On Friday evening, Alfa Romeo was proudly unveiling the new pounds 15,000 high- performance car, capable of 133mph, when a 15-strong group of pedestrians moved in, read the Government's latest accident statistics to the assembled crowd, and vowed to wage a non-violent and unremitting war against the vehicle.
A spokesman for the group said the marketing team from the company was "quite shocked" by the declaration. "They were all terribly proud of how fast it goes, its deep red colour and what an amazing penis extension it was when we marched in," he said.
Security guards quickly moved in to break up the protest at a showroom in Baker Street, London. During the resulting scuffles flour and stink bombs were thrown and a tin of yellow paint burst across the top of the car. Soon afterwards the police arrived and made four arrests. Two of those arrested were photographers, one from Small World, a video production company, the other from Squall, an underground magazine.
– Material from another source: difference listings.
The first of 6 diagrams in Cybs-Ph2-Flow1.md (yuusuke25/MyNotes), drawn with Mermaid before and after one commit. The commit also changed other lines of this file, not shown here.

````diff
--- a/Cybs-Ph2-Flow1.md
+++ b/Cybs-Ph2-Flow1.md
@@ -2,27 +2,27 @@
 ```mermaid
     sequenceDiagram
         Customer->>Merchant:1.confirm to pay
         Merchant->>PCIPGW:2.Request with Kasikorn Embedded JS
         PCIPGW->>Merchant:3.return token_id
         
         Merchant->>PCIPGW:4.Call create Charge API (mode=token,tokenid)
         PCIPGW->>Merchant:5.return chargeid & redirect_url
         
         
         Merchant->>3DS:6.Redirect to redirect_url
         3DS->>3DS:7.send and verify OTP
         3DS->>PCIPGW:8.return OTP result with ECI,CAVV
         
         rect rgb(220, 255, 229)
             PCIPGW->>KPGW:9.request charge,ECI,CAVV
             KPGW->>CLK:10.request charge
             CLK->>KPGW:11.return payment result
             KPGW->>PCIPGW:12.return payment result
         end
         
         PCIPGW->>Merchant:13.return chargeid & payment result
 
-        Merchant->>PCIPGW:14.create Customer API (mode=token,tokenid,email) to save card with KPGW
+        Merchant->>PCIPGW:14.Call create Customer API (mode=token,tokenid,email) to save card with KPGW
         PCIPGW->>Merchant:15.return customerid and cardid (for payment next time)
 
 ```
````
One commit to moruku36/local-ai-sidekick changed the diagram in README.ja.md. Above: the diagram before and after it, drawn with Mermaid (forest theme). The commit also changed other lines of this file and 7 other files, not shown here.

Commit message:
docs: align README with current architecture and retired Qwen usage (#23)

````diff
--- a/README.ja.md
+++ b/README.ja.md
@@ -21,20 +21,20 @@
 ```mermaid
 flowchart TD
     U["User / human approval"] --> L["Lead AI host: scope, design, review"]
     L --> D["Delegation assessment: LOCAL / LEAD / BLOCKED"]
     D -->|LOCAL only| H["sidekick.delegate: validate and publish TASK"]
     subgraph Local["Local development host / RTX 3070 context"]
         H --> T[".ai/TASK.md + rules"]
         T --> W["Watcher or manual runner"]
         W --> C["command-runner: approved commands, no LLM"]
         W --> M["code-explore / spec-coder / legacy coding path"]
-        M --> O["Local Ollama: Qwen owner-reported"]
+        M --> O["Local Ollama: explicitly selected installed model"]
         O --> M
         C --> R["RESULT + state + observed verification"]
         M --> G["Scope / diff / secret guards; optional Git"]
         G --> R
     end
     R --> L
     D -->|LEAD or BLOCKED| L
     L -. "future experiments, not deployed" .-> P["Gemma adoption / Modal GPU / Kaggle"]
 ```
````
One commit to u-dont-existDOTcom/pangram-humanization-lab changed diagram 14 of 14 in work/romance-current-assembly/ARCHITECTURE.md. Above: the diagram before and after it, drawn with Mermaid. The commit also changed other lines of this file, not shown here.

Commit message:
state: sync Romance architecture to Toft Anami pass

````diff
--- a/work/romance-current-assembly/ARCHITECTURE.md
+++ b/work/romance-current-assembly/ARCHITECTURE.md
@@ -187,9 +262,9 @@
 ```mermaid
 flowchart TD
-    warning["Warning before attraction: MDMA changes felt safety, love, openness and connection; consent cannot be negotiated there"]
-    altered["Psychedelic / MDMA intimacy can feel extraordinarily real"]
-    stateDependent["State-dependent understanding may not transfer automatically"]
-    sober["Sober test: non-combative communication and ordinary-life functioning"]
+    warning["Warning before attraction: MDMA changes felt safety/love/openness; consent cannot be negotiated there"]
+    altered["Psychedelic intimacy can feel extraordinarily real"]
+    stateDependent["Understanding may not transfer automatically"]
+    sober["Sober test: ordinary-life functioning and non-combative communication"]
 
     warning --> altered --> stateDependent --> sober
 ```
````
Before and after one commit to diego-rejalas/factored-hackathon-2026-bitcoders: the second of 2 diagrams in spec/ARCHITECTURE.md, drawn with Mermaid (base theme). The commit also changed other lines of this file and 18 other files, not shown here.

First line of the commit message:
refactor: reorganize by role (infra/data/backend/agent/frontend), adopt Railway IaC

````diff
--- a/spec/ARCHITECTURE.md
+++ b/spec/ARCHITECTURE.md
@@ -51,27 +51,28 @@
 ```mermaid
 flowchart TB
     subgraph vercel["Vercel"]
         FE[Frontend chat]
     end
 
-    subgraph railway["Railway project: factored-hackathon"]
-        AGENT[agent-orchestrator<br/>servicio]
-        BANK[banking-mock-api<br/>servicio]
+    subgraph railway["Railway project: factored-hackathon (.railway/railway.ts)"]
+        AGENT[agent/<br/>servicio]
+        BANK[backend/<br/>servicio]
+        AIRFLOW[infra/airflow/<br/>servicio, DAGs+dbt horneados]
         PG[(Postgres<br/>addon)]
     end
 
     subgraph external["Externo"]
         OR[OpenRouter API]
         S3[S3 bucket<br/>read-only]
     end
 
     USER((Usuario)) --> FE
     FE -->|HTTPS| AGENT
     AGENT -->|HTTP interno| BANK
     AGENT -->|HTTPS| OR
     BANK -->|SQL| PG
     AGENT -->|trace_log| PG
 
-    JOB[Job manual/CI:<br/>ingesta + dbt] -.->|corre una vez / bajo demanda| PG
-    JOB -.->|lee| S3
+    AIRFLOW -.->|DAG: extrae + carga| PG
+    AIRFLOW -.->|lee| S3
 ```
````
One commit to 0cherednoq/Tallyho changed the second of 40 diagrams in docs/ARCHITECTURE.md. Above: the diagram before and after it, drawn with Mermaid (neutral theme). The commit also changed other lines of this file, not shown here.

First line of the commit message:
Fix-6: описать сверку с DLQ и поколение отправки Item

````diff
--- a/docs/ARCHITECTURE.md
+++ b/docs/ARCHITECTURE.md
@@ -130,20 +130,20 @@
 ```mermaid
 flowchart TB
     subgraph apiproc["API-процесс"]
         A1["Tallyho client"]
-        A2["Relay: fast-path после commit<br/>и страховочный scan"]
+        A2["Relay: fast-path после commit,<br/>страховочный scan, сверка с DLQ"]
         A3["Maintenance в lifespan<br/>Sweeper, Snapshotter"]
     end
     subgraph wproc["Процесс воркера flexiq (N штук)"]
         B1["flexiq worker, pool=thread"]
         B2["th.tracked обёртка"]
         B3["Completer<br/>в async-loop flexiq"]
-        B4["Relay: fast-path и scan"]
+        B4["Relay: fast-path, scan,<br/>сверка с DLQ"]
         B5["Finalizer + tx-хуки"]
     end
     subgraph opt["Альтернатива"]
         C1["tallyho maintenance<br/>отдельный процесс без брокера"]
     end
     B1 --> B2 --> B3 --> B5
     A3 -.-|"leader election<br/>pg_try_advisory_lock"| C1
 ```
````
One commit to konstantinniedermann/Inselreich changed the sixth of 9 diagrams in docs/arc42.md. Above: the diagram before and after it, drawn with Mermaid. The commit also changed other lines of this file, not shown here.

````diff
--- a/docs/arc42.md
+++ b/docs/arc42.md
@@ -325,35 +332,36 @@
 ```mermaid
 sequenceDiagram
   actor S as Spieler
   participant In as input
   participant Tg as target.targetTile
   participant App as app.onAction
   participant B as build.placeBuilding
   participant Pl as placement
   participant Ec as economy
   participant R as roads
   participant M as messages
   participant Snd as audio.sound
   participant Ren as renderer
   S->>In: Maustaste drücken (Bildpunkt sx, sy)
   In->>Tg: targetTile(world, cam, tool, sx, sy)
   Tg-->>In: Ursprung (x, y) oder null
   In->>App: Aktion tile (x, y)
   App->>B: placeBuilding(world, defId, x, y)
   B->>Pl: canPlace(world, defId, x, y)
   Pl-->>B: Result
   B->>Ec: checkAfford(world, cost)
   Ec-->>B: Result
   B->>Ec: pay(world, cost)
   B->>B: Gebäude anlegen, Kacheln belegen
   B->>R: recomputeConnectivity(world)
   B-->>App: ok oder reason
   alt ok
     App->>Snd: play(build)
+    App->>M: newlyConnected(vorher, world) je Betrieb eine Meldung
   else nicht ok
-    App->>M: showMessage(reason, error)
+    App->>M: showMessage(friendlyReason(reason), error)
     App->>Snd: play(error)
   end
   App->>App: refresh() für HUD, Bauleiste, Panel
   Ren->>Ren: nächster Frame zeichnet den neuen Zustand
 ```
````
The action is part of a wider campaign against car culture by a diverse range of groups that have their roots in the anti-roads movement. The first anti-car culture action was held last month, when a group called Reclaim the Streets blocked Camden High Street, north London, for a day. Since then Shell's annual general meeting has also been disrupted.
The campaigners hope to escalate the battle against the cult of the motor car by holding small impromptu actions. Their aim is to "reclaim the streets'' for pedestrians and cyclists, improve public transport and sideline the motor car. They are hoping to encourage local groups to campaign for themselves rather than trying to build a mass movement behind a single organisation.
The dealership, Alfa Romeo Central London, declined to comment yesterday.Reuse content